PORTLAND, Ore. – Jack Jewsbury wasn’t standing shoulder-to-shoulder with President Obama on Monday as he viewed the progress being made a year after the devastation caused by a massive tornado that hit Joplin, Mo.
But the Portland Timbers captain, a native of the small town that made national headlines last year when a twister killed 161 people, was a keen observer of the solemn remembrance ceremonies earlier this week, including the President’s commencement address to the 2012 graduating class of Joplin High School.
The high school was one of the hundreds of buildings that were destroyed in the country’s worst tornado disaster in six decades.
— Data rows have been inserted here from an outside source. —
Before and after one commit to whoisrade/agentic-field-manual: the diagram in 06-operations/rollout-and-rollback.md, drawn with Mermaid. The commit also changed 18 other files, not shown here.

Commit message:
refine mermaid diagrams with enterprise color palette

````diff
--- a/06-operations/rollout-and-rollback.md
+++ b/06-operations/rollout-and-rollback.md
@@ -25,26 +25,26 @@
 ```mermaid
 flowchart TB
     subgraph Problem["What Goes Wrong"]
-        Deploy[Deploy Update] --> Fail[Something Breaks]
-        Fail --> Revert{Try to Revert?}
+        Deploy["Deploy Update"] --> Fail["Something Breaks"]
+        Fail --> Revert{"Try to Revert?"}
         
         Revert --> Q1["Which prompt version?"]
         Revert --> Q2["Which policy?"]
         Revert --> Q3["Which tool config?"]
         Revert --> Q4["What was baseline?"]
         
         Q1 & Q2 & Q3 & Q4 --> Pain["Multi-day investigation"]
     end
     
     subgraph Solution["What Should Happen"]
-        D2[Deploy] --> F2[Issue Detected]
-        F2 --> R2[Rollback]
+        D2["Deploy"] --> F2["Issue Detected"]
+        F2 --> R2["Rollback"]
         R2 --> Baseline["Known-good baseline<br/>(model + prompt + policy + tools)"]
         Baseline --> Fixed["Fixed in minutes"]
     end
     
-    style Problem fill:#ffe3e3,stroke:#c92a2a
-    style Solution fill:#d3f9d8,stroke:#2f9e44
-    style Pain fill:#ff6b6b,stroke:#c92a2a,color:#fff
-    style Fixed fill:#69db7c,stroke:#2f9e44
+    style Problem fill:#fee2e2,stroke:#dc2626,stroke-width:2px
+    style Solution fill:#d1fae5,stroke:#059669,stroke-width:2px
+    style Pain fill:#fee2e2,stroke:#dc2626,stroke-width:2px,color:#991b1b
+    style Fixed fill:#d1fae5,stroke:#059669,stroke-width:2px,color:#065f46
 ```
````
On Friday, groundbreaking ceremonies are scheduled at a number of sites throughout the town, including Joplin High School’s future home.
“Obviously it was a huge tragedy, but it’s something they’ve been rebuilding in the last year,” Jewsbury said. “And they’ve made huge strides, so it’s good to see.”
In the aftermath of the disaster last year, Jewsbury partnered with the American Red Cross to allow Timbers fans to make donations to the Joplin disaster relief. At Jewsbury’s request, Red Cross representatives were also on hand at JELD-WEN Field during the Timbers’ May 29 game against D.C. United to collect donations, and his efforts earned him the MLS W.O.R.K.S. Humanitarian of the Month award for August.
He was able to visit family in Missouri during the offseason and view the restoration efforts first hand. Jewsbury’s uncle lost his truck-accessories business in the storm, while another aunt and uncle and one of his cousins also lost their homes.
“I’ve still been in touch with my dad who talks with his brother and sees him week in and week out,” Jewsbury said. “The rebuilding process is still happening.”
The MLS veteran, who stared at Kickapoo High School after his family moved from Joplin to nearby Springfield and then in college at Saint Louis University, said the help provided by Timbers fans meant a lot to him and his family. He said he’s been impressed by the town’s resilience during the year of recovery.
“The community as a whole has come together and has made it a point to not only get it back to where it was but make it bigger and better,” he added. “Whether it’s been people from here or people from all over helping out, it’s been huge for that community. It’s really been neat to see everyone come together for a good cause.”
Dan Itel covers the Timbers for MLSsoccer.com. E-mail him at email@example.com.